11…a5 (The coach would have to take time here explaining why development should be completed before launching any kind of aggressive movement, such as the last move. 11…O-O or Bb7 are good alternative moves)
12 Bg2 Rb8 13 Bf4 b4 14 c4 b3 15 ab3 Rb3 16 Bc1 Ba6 17 O-O O-O 18 Re1 dc4 19 dc4 Ncd4 20 Ncd4 Nd4 21 Nd4 cd4
22 Rd1 (22 Qg4! Kh8 23 Bd2 looks about equal) 22…Bc5 23 Be4? (23 Bxh6! gxh6 24 Qg4+ Kh8 25 Qf4 Kh7 26 Be4+ Kg7 27 Qg4+ Kh8 28 Qf4 looks like all white can hope for at this point in the game)
Take a good look at this position as black. What move would you make?
23 Rg3! (Brings the house DOWN! Examine ALL checks, something neglected by the much higher rated player)
24 Kf1 d3 (I looked at moving the rook to either b3 or h3, in addition to 24…f5, so the move in the game took me by surprise) 25. Rd3 Rd3
26 Bd3 (The human brain rejects 26 Qxd3 Qh4 27 Kg2 Qxf2+ 28 Kh3, leaving the King naked in no mans land) 26…Qh4 27. Qf3 Rd8 ( As my friend the Master of Understatement was fond of saying, 27…Bb7 looks strong, not that it matters) 28. Be4 Bc4 29. Kg2 Rd4 30. Ra5 Re4 31. Ra8 Kh7 32. Qe4 Qe4 0-1
P. Vessosi (2351) vs M. Astengo (2064)
Lodi Open 2008
1. e4 e6 2. Qe2 Be7 3. Nf3 d5 4. e5 Nh6 5. d3 Nf5 6. g3 c5 7. Bg2 Nc6 8. O-O g5 9. c3 h5 10. h3 g4 11. hxg4 hxg4 12. Nh2 Nh6 13. Rd1
Bd7 14. Na3 Qb6 15. Bxh6 Rxh6 16. Nxg4 Rg6 17. Bf3 O-O-O 18. Kg2 Rdg8 19. Rac1 Kb8 20. Rh1 Qa5 21. Rh6 Rxg4 22. Bxg4 Bg5 23. Rch1 Bxh6 24. Rxh6 b5 25. Bh5 Be8 26. d4 c4 27. Qd2 b4 28. cxb4 Qxb4 29. Qc3 Qf8 30. Rf6 Rh8 31. g4 Nb4 32. Nc2 Nd3 33. Ne1 Qg7 34. Kf1 Qh7 35. Nxd3 cxd3 36. Qb4+ Ka8 37. f3 Qg7 38. Qd2 Qh7 39. Ke1 Rf8 40. b3 Bb5 41. a4 Ba6 42. b4 Bc4 43. b5 Qg7 44. Qf4 Qh7 45. Kd2 Bb3 46. Rxf7 Rxf7 47. Qxf7 Qh6+ 48. f4 Bxa4 49. g5 Qh8 50. Qe8+ 1-0

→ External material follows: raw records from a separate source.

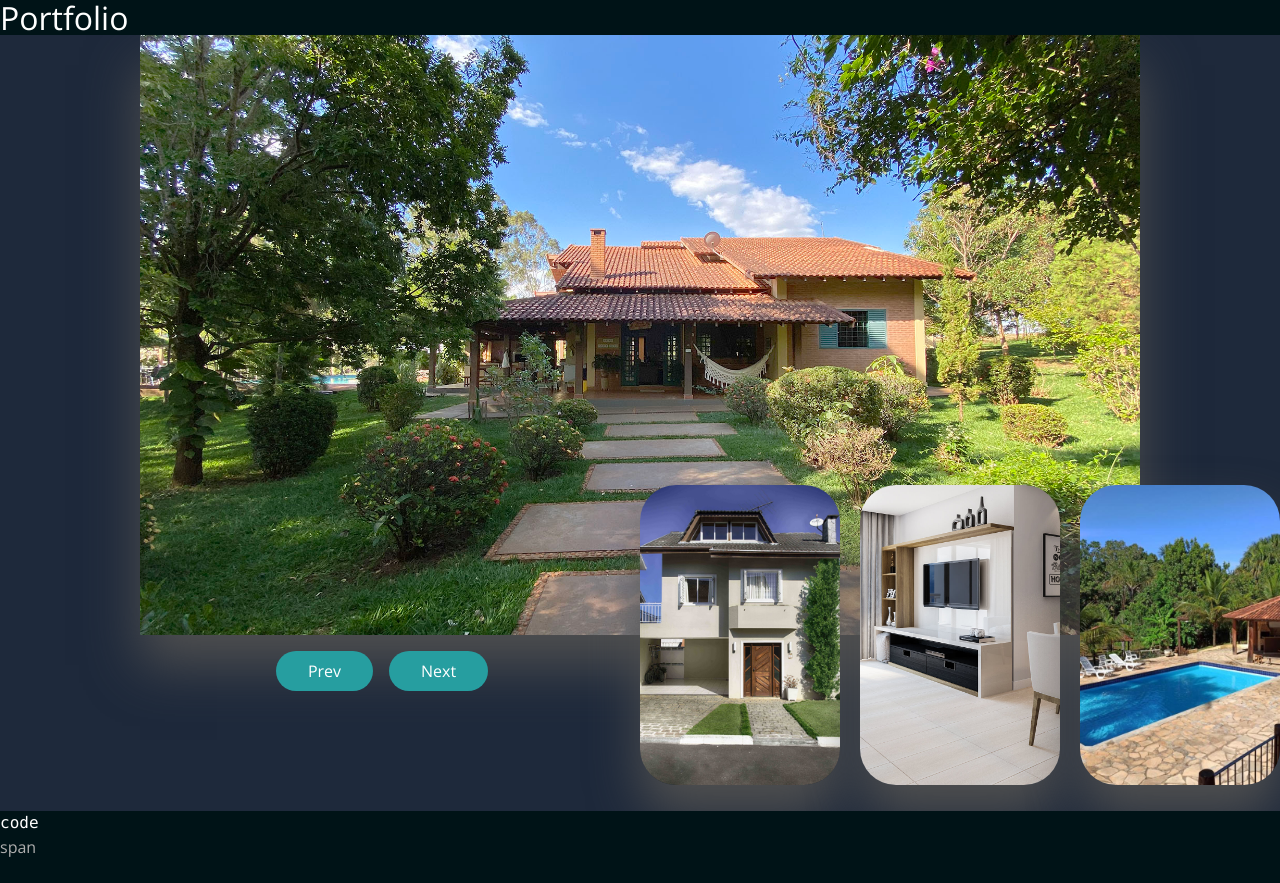
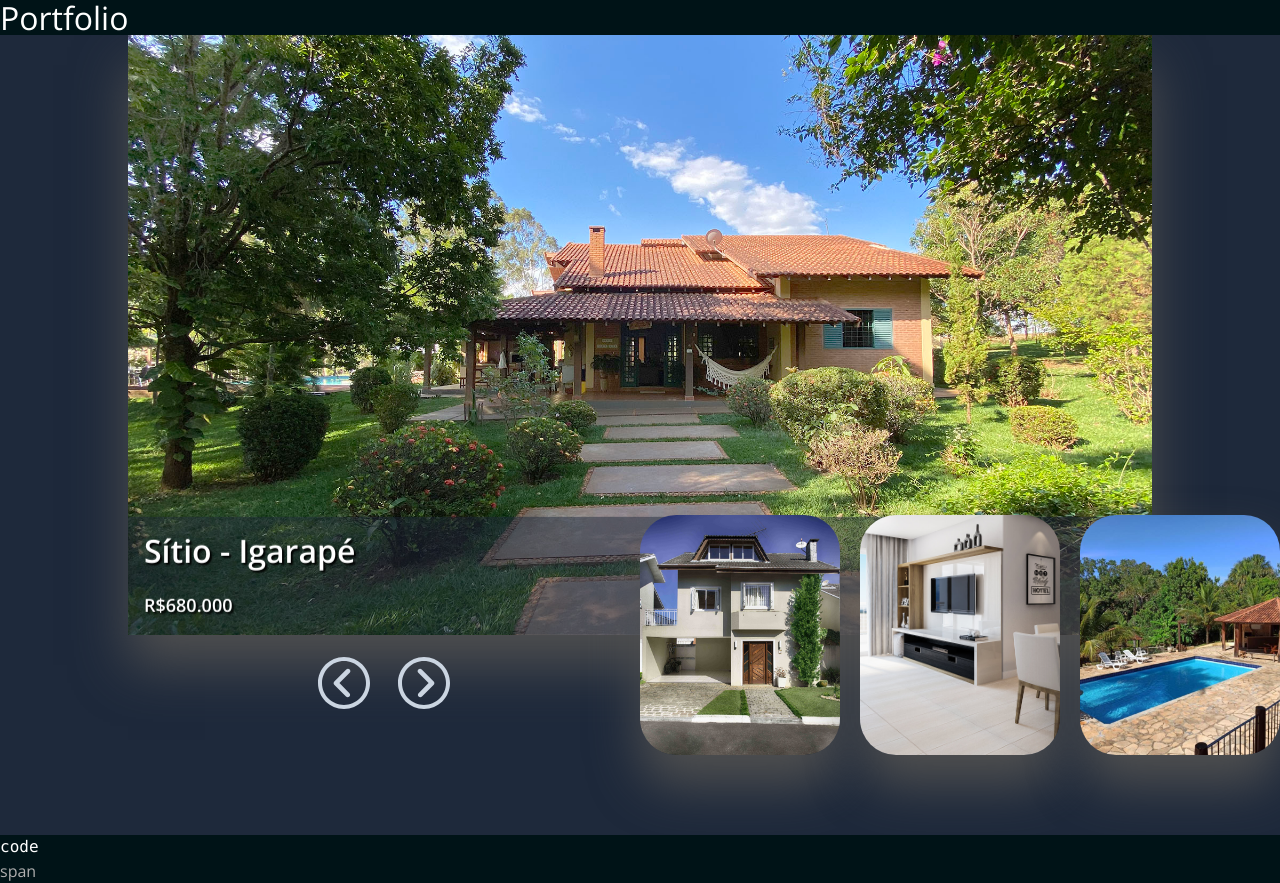
Before and after one commit to davidfrk/portfolio, a React (Vite) app: page / in a window 1280 px wide. Before the commit the page ends 859 px from the top, so only its background shows below. Built offline with nearby package versions, Linux system fonts and the light colour scheme.

Commit message:
Add text description to item showcase, updating style

```diff
--- a/src/components/display/ImageShowcase.jsx
+++ /dev/null
@@ -1,44 +0,0 @@
-import { useRef, useEffect, useState } from 'react'
-
-import styles from './ImageShowcase.module.css'
-
-function ImageShowcase({ images }) {
-  const container = useRef(null)
-  const [firstImage, setFirstImage] = useState(images[0])
-
-  function next() {
-    container.current.append(container.current.firstElementChild)
-
-    const lastElement = container.current.lastElementChild
-    setFirstImage(lastElement.src)
-    lastElement.classList.add(styles.slide_to_last)
-    setTimeout(() => {
-      lastElement.classList.remove(styles.slide_to_last)
-    }, 800);
-  }
-
-  function prev() {
-    container.current.prepend(container.current.lastElementChild)
-  }
-
-  useEffect(() => {
-
-  }, [])
-
-  return (
-    <div className='flex flex-col pb-[120px]'>
-      <div ref={container} className={styles.container} style={{}}>
-        {images && images.map((image, index) => (
-          <img src={image} alt="Showcase" key={index}/>
-        ))}
-      </div>
-      <div className='w-1/2 flex gap-4 mt-4 justify-center pr-4 z-10'>
-        <button className="bg-[var(--accent-color)] py-2 px-8 rounded-full" type="button" onClick={prev} > Prev </button>
-        <button className="bg-[var(--accent-color)] py-2 px-8 rounded-full" type="button" onClick={next} > Next </button>
-      </div>
-
-    </div>
-  )
-}
-
-export default ImageShowcase
--- /dev/null
+++ b/src/components/display/ItemShowcase.jsx
@@ -0,0 +1,65 @@
+import { useRef, useEffect, useState } from 'react'
+import { IoIosArrowDropright, IoIosArrowDropleft } from "react-icons/io";
+
+import styles from './ItemShowcase.module.css'
+
+function ItemShowcase({ items }) {
+  const container = useRef(null)
+  const [firstElement, setFirstElement] = useState()
+
+  useEffect(() => {
+    const first = container.current.firstElementChild
+    first.classList.add(styles.firstElement)
+    setFirstElement(first)
+  }, [])
+
+  function next() {
+    container.current.append(container.current.firstElementChild)
+    const lastElement = container.current.lastElementChild
+
+    lastElement.classList.add(styles.slide_to_last)
+    setTimeout(() => {
+      lastElement.classList.remove(styles.slide_to_last)
+    }, 800);
+
+    updateFirstElement()
+  }
+
+  function prev() {
+    container.current.prepend(container.current.lastElementChild)
+    updateFirstElement()
+  }
+
+  function updateFirstElement() {
+    firstElement.classList.remove(styles.firstElement)
+    const new_first = container.current.firstElementChild
+    new_first.classList.add(styles.firstElement)
+    setFirstElement(new_first)
+  }
+
+  useEffect(() => {
+
+  }, [])
+
+  return (
+    <div className='flex flex-col pb-[120px]'>
+      <div ref={container} className={styles.container} style={{}}>
+        {items && items.map((item, index) => (
+          <div className={styles.item} key={index}>
+            <img src={item.image} alt={item.alt} className="w-full h-full object-cover"/>
+            <div className={styles.textContainer}>
+              <h1>{item.title}</h1>
+              <p className={styles.description}>{item.description}</p>
+            </div>
+          </div>
+        ))}
+      </div>
+      <div className='w-1/2 flex gap-4 mt-4 justify-center z-10'>
+        <button className="rounded-full text-[64px] text-slate-300 hover:text-white" type="button" onClick={prev} > <IoIosArrowDropleft /> </button>
+        <button className="rounded-full text-[64px] text-slate-300 hover:text-white" type="button" onClick={next} > <IoIosArrowDropright /> </button>
+      </div>
+    </div>
+  )
+}
+
+export default ItemShowcase
--- a/src/components/display/ImageShowcase.module.css
+++ b/src/components/display/ItemShowcase.module.css
@@ -1,15 +1,15 @@
 .container {
   position: relative;
-  width: 1000px;
-  height: 600px;
+  width: 80vw;
+  height: min(600px, 90vmin);
   box-shadow: 0 30px 50px #505050;
 }
 
-.container img {
+.container .item {
   position: absolute;
   top: 100%;
-  width: 200px;
-  height: 300px;
+  width: min(200px);
+  height: min(300px, 30vmin);
   object-position: 50% 50%;
   object-fit: cover;
   transform: translate(0%, -50%);
@@ -19,9 +19,10 @@
   opacity: 0;
   z-index: 1;
   box-shadow: 0 30px 50px #505050;
+  overflow: hidden;
 }
 
-.container img:first-child {
+.container .item:first-child {
   width: 100%;
   height: 100%;
   top: 50%;
@@ -32,17 +33,17 @@
   box-shadow: none;
 }
 
-.container img:nth-child(2) {
+.container .item:nth-child(2) {
   left: 50%;
   opacity: 1;
 }
 
-.container img:nth-child(3) {
+.container .item:nth-child(3) {
   left: calc(50% + 220px);
   opacity: 1;
 }
 
-.container img:nth-child(4) {
+.container .item:nth-child(4) {
   left: calc(50% + 440px);
   opacity: 1;
 }
@@ -76,3 +77,48 @@
 .slide_to_last {
   animation: slideToLast 0.8s step-end forwards;
 }
+
+.textContainer {
+  transform: translate(0, -100%);
+  color: white;
+  opacity: 0;
+  transition: 1s;
+  display: flex;
+  flex-direction: column;
+  gap: 1.5rem;
+  justify-content: center;
+  padding: 1rem;
+  font-size: large;
+  font-weight: 600;
+  text-shadow: 2px 2px 2px black;
+  background-color: rgba(30, 41, 59, 0.5);
+}
+
+.textContainer > * {
+  width: 50%;
+}
+
+@keyframes textSlideIn {
+  from {
+    transform: translate(0%, 0%);
+    opacity: 0;
+    filter: blur(100px);
+  }
+}
+
+@keyframes descriptionSlideIn {
+  from {
+    transform: translate(0%, 400px);
+    opacity: 0;
+    filter: blur(100px);
+  }
+}
+
+.firstElement .textContainer {
+  opacity: 1;
+  animation: textSlideIn 0.8s ease-out forwards;
+}
+
+.firstElement .textContainer .description{
+  animation: descriptionSlideIn 1.2s ease-out forwards;
+}
--- a/src/components/pages/Home.jsx
+++ b/src/components/pages/Home.jsx
@@ -1,19 +1,19 @@
-import ImageShowcase from '../display/ImageShowcase'
+import ItemShowcase from '../display/ItemShowcase'
 
-const images = [
-  "/src/images/image0.jpg",
-  "/src/images/image1.jpg",
-  "/src/images/image2.jpg",
-  "/src/images/image3.jpg",
-  "/src/images/image4.jpg",
-  "/src/images/image5.jpg"
+const items = [
+  {image: "/src/images/image0.jpg", alt:"showcase", title:"Sítio - Igarapé", description:"R$680.000"},
+  {image: "/src/images/image1.jpg", alt:"showcase", title:"Sítio - Belo Horizonte", description:"R$680.000"},
+  {image: "/src/images/image2.jpg", alt:"showcase", title:"Sítio - Igarapé", description:"R$680.000"},
+  {image: "/src/images/image3.jpg", alt:"showcase", title:"Sítio - Igarapé", description:"R$680.000"},
+  {image: "/src/images/image4.jpg", alt:"showcase", title:"Sítio - Igarapé", description:"R$680.000"},
+  {image: "/src/images/image5.jpg", alt:"showcase", title:"Sítio - Igarapé", description:"R$680.000"},
 ]
 
 function Home() {
   return (
     <div className='w-full overflow-hidden bg-slate-800'>
       <div className='w-full h-full flex justify-center items-center'>
-        <ImageShowcase images={images} />
+        <ItemShowcase items={items} />
       </div>
     </div>
   )
```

The general of the white pieces takes 46 seconds of his five minutes to play his THIRD move of the game, obviously flummoxed by the choice of move made by the general of the black pieces.